The Japan launch of the 2013 Human Development Report — “The Rise of the South: Human Progress in a Diverse World” — was held on 26 March at the UNU Headquarters in Tokyo.
After opening remarks by Akiko Yuge, Director of the United Nations Development Programme (UNDP) Representation Office in Tokyo, Khalid Malik, Director of the Human Development Report Office, introduced the key findings of the report.
With a focus on more than 40 developing countries, the report’s data and findings show an increase in human development over the past decade, including an easing of inequality, more widespread education, greater participation and inclusion in the social cohesion discussion, and an increased interconnection among youth.
The rise of the South is radically reshaping the world of the 21st century, with developing nations driving economic growth, lifting hundreds of millions of people from poverty and bringing more of them into a new global middle class, says the 2013 Human Development Report.
At the launch event, Akihiko Tanaka, President of the Japan International Cooperation Agency (JICA), lauded the collaboration between UNDP and Japan and commended development of the UNDP report. He addressed the change in our understanding of the world system in the 21st century, human security and inclusive development.
He observed that the long-dominant power of the West has been replaced by participation of the rapidly growing economies in the South. He noted that the South is not a single entity, but shows many diverse and plural elements in the realm of human development. He stressed the concept of inclusiveness and suggested that more attention should be paid to human security and vulnerabilities. Agencies like JICA, Tanaka said, foster collaboration under the premise that “development cooperation cannot be a pure transfer from software from the North to the South”, but requires mutual learning and joint solution discovery.
During the question and answer session, UNU Rector David Malone thanked UNDP for the stimulating 2013 report and noted, in particular, Japan’s efforts to incorporate the human security component into development. He cautioned, though, that the term “middle class” is formulated vaguely — in India, for example, some suggest that the middle class consists of 35 million people while others calculate the number of 350 million — and that we must develop a clearer understanding of just who is part of the “middle class”.
Both Malik and Tanaka noted that the middle class is a “self-perceptive term” that has a different understanding in different places and contexts.

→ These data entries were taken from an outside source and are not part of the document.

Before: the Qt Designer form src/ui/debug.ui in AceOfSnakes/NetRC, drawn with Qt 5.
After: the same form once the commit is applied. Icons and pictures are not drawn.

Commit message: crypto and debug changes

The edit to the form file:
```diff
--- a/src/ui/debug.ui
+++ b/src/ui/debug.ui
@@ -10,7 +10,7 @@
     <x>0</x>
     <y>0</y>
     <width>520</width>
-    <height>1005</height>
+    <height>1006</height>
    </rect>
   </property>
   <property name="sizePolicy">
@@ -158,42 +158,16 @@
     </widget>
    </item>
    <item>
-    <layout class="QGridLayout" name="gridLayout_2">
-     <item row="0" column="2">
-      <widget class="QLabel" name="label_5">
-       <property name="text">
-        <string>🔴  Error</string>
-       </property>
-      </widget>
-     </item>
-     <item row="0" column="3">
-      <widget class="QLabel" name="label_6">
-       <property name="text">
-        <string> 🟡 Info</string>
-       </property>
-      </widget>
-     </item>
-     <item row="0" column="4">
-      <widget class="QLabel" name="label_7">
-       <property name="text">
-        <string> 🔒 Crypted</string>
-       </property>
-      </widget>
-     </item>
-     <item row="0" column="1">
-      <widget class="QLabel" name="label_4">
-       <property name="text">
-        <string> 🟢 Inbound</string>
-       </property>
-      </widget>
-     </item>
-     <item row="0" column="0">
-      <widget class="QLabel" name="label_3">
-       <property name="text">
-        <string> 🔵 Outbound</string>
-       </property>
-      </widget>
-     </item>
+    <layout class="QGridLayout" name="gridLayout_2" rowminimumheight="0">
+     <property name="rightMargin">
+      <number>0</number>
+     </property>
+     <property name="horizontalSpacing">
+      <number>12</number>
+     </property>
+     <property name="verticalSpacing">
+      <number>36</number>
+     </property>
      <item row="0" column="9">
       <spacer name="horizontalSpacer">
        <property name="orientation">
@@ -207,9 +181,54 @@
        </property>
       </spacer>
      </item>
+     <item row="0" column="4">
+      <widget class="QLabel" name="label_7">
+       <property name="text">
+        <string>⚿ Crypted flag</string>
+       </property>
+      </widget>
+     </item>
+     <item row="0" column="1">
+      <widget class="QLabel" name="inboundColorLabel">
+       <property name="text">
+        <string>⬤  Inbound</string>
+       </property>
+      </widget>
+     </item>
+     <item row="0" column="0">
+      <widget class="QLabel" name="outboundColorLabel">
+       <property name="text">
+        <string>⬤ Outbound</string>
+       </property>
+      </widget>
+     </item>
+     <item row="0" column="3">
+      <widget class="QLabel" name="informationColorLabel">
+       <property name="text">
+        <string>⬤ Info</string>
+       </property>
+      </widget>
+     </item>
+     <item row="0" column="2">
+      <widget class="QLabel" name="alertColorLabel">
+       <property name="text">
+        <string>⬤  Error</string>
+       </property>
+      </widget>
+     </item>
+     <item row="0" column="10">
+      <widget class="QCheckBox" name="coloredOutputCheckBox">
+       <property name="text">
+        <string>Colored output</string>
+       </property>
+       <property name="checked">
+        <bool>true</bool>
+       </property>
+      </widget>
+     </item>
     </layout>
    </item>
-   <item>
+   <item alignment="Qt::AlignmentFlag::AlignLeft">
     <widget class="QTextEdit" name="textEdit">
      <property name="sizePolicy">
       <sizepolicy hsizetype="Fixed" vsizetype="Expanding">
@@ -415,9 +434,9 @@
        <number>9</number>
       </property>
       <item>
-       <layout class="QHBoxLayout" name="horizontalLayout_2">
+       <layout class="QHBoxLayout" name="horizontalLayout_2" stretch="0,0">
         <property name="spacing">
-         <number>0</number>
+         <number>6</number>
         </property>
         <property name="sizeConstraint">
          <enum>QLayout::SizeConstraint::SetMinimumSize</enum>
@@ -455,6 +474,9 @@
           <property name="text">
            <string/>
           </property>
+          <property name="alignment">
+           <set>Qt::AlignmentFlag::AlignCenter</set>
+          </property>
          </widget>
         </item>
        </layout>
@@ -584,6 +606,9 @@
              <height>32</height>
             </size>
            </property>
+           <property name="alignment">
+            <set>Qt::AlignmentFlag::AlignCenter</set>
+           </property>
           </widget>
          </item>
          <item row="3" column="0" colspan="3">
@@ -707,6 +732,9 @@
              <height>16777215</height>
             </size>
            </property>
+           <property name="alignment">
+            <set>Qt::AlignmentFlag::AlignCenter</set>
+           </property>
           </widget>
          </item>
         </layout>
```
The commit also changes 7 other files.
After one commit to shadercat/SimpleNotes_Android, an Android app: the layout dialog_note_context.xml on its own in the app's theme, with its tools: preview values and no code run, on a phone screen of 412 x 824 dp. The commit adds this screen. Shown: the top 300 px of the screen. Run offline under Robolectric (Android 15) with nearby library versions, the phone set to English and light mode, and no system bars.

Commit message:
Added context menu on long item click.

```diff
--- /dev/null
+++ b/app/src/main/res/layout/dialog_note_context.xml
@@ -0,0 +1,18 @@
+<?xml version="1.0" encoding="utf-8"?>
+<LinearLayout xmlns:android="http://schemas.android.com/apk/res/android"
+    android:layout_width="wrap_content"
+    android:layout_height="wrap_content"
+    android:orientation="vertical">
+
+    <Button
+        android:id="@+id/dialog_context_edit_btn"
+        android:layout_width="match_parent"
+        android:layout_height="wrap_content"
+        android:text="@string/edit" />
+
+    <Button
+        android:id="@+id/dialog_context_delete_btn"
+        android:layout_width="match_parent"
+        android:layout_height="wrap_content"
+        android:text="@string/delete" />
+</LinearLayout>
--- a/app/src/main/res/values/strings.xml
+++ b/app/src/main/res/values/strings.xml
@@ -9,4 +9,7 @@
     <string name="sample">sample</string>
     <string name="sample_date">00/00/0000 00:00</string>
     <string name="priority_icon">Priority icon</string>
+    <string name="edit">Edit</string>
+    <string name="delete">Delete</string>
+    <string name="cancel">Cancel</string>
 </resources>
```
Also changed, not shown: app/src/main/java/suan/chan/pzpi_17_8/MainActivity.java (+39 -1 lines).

Rector Malone also emphasized the important role of higher education, rather than focusing only on primary and secondary education in a development context. Malik responded that while education needs to be balanced, the fact that parents always want their children to have a better future necessitates a cohesive approach in all streams of education.
Malik concluded that, in regards to the human development pillars of income, education and health, the less-developed countries are accelerating faster, and this is something to celebrate.
The initial 2013 report launch was held on 14 March 2013 in Mexico City by UNDP Administrator Helen Clark and Mexican President Enrique Peña Nieto, who will deliver the 21st U Thant Lecture at UNU in Tokyo on 9 April 2013.